HoodedMLet’s face it, 2015 has been a shit year for doom – sure, we’ve been inundated with boring stoner metal that dons a redneck trucker hat and follows the same cookie cutter formula of rip off, up tempo Sabbath and Cream riffs. But in all honesty, anyone with a shred of self-respect or knowledge of what good music should sound like won’t want to listen to that. Following the release of Bell Witch’s ‘Four Phantoms’ it looked like that was going to be the only album with any semblance of mournful, soul crushing darkness we were going to get all year, which is fine; it’s a top notch album and worthy of repeat plays, but variety really is the spice of life. Then along come Finland’s Hooded Menace with fourth full length ‘Darkness Drips Forth’ – a welcome beacon of dread in the cesspool of retro amp worship and that fucking godawful ‘praiseiommi’ hashtag.

What makes Hooded Menace most interesting are their death metal roots – when they first started out, their longest song barely touched the seven minute mark. Now they’re churning out 12 minute long funereal dirges that have the ability to both writhe in the murk and reign in chaos. A much needed breath of fresh air in a genre that’s quickly becoming stale. Their doom-death hybrid reaches new heights of depravity and creativity on their latest record. Despite the lengthy durations of each track, Hooded Menace manage to avoid boring listeners to tears and instead seem to take full command of the stretches of time their music encapsulates and pack it full of tension of suspense. Sure, there’s the occasional breakdown into frantic weirdness, but they never loosen their grasp or command of your full and undivided attention.

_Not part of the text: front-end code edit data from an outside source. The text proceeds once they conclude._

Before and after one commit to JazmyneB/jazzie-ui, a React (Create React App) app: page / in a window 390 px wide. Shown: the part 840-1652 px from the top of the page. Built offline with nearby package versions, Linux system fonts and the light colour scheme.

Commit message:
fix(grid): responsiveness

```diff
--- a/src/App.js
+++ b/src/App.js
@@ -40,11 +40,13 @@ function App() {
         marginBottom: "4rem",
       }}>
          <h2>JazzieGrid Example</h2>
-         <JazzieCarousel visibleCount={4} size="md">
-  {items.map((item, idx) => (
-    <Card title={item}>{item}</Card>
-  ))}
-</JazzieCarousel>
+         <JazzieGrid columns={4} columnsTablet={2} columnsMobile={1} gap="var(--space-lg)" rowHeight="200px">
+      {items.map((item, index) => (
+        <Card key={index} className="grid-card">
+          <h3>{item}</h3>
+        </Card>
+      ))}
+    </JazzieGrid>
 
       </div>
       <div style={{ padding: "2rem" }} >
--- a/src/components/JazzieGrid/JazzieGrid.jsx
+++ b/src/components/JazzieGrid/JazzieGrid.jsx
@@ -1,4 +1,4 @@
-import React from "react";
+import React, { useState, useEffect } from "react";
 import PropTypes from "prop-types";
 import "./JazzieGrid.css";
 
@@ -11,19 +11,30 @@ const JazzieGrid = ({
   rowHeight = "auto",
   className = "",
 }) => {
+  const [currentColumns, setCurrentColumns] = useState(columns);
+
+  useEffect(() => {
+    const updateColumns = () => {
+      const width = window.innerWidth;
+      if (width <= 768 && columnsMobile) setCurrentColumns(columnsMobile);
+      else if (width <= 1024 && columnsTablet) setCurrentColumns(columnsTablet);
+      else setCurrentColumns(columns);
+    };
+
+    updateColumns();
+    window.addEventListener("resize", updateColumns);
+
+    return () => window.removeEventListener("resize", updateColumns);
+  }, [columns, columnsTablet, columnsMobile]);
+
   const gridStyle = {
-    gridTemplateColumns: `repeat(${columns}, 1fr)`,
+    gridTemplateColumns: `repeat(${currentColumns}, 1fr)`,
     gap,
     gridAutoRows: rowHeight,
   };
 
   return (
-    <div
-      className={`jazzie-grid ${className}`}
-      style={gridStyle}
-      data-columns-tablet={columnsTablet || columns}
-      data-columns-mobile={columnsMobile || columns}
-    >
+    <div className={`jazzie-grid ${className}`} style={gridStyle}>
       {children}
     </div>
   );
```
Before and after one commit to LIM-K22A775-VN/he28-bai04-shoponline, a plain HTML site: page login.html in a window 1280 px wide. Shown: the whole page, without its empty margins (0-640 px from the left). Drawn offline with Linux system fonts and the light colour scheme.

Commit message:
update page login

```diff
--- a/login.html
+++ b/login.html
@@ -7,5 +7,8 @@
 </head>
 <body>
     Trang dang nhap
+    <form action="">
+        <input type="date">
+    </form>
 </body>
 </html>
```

Pykkö’s vocals remain at a low-end rumble throughout, alongside the sludge-tinged chug of the guitars – this gives the music it’s relentlessly murky atmosphere, while the double bass of the drums and Pykkö’s solos and dual guitar harmonies with Hannonen infuse each song with 90s melodic death metal. The ever changing pace will certainly keep listeners on their toes, while dragging them under with a creeping rhythm and bass section. ‘Darkness Drips Forth’ is an album that will appeal to fans of metal of every subgenre and Hooded Menace have proven themselves to be not just a band renowned for being unrelentingly heavy but also worthy of praise for their innovative song writing.

(9/10 Angela Davey)